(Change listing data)

☆ ☆ ☆

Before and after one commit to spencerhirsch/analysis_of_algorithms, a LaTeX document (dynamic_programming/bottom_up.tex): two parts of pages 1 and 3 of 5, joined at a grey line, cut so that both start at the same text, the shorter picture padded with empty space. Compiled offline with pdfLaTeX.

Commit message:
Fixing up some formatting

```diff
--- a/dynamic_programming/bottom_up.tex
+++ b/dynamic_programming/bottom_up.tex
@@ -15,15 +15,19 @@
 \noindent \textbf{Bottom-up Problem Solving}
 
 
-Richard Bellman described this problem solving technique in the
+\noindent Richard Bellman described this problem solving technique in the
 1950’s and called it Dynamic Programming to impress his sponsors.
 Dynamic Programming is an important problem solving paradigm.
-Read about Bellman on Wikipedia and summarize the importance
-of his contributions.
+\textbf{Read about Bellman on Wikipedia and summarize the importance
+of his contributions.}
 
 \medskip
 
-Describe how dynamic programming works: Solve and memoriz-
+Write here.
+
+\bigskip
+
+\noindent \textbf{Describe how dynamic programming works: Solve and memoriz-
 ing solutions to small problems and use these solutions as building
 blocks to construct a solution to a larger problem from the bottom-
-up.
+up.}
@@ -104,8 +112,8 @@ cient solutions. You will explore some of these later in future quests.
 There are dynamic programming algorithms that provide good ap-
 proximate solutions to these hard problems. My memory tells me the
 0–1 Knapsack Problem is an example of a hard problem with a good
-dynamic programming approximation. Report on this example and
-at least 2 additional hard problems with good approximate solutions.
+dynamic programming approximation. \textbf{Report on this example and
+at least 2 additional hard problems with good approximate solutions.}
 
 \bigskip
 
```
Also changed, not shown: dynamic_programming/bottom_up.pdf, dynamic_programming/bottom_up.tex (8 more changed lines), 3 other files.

☆ ☆ ☆

▶ **What the exercise asks**
Every line of the entries above that holds "noindent" should be copied out.

▶ **Response for this exercise**
 \noindent \textbf{Bottom-up Problem Solving}
+\noindent Richard Bellman described this problem solving technique in the
+\noindent \textbf{Describe how dynamic programming works: Solve and memoriz-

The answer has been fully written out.